Regressing Grasping Using Force Myography: An Exploratory Study

Peer reviewed: 
Yes, item is peer reviewed.
Scholarly level: 
Graduate student (Masters)
Final version published as: 

Sadeghi Chegani, R., Menon, C. Regressing grasping using force myography: an exploratory study. BioMed Eng OnLine 17, 159 (2018). DOI: 10.1186/s12938-018-0593-2.

Date created: 
Force myography
Random forest
Finger movement prediction
Continuous grasping predication
Partial hand prosthesis

Background: Partial hand amputation forms more than 90% of all upper limb amputations. This amputation has a notable efect on the amputee’s life. To improve the quality of life for partial hand amputees diferent prosthesis options, including externallypowered prosthesis, have been investigated. The focus of this work is to explore force myography (FMG) as a technique for regressing grasping movement accompanied by wrist position variations. This study can lay the groundwork for a future investigation of FMG as a technique for controlling externally-powered prostheses continuously. Methods: Ten able-bodied participants performed three hand movements while their wrist was fxed in one of six predefned positions. The angle between Thumb and Index fnger (θTI), and Thumb and Middle fnger (θTM) were calculated as measures of grasping movements. Two approaches were examined for estimating each angle: (i) one regression model, trained on data from all wrist positions and hand movements; (ii) a classifer that identifed the wrist position followed by a separate regression model for each wrist position. The possibility of training the system using a limited number of wrist positions and testing it on all positions was also investigated. Results: The frst approach had a correlation of determination (R2) of 0.871 for θTI and R2 θTM = 0.941. Using the second approach R2 θTI = 0.874 and R2 θTM = 0.942 were obtained. The frst approach is over two times faster than the second approach while having similar performance; thus the frst approach was selected to investigate the efect of the wrist position variations. Training with 6 or 5 wrist positions yielded results which were not statistically signifcant. A statistically signifcant decrease in performance resulted when less than fve wrist positions were used for training. Conclusions: The results indicate the potential of FMG to regress grasping movement, accompanied by wrist position variations, with a regression model for each angle. Also, it is necessary to include more than one wrist position in the training phase.

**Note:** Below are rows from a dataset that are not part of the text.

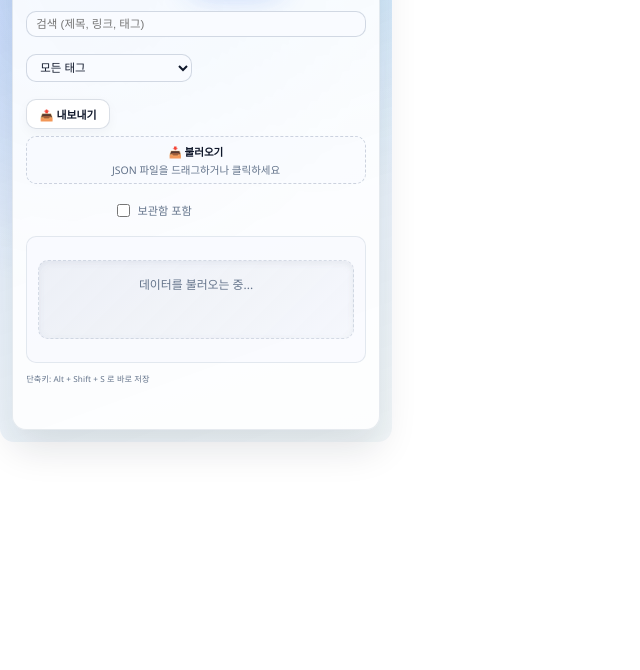
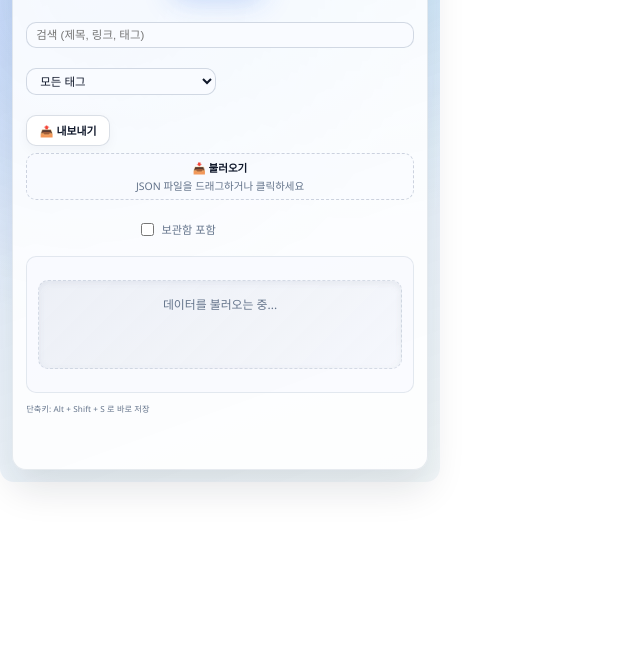
Before and after one commit to LEE-Kyungjae/LinkMinder, a website with bundled scripts: page pages/popup.html in a window 1280 px wide. Shown: the part 130-800 px from the top of the page, without its empty margins (0-640 px from the left). Built offline with nearby package versions, Linux system fonts and the light colour scheme; no server answers.

Commit message:
Increase popup dimensions for roomier layout

```diff
--- a/pages/popup.css
+++ b/pages/popup.css
@@ -26,9 +26,9 @@
 html,
 body {
   margin: 0;
-  width: 392px;
-  min-height: 520px;
-  max-height: 620px;
+  width: 440px;
+  min-height: 560px;
+  max-height: 720px;
 }
 
 body {
@@ -36,9 +36,9 @@ body {
 }
 
 .popup {
-  width: 392px;
-  min-height: 520px;
-  max-height: 620px;
+  width: 440px;
+  min-height: 560px;
+  max-height: 720px;
   height: auto;
   padding: 0.85rem;
   box-sizing: border-box;
@@ -59,8 +59,8 @@ body {
   display: grid;
   gap: 0.7rem;
   position: relative;
-  min-height: 520px;
-  max-height: 620px;
+  min-height: 560px;
+  max-height: 700px;
   overflow-y: auto;
 }
 
```
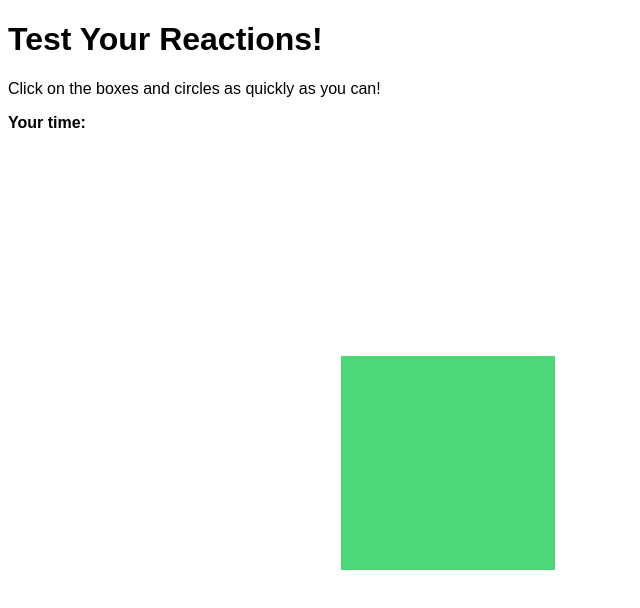
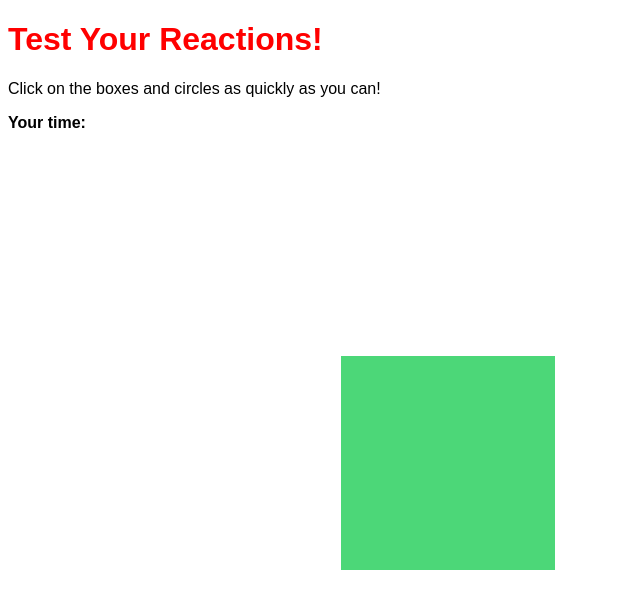
Before and after one commit to Vaz612/AWS-CodeDeploy-Demo, a plain HTML site: page index.html in a window 1280 px wide. Shown: the whole page, without its empty margins (0-640 px from the left). Drawn offline with Linux system fonts and the light colour scheme.

Commit message:
Update index.html

```diff
--- a/index.html
+++ b/index.html
@@ -30,7 +30,7 @@
 
     <body>
 
-        <h1 style="color=red;">Test Your Reactions!</h1>
+        <h1 style="color:red;">Test Your Reactions!</h1>
 
         <p>Click on the boxes and circles as quickly as you can!</p>
 
```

Document type: 
Natural Sciences and Engineering Research Council of Canada (NSERC)
Canadian Institutes of Health Research (CIHR)
Canada Research Chair (CRC)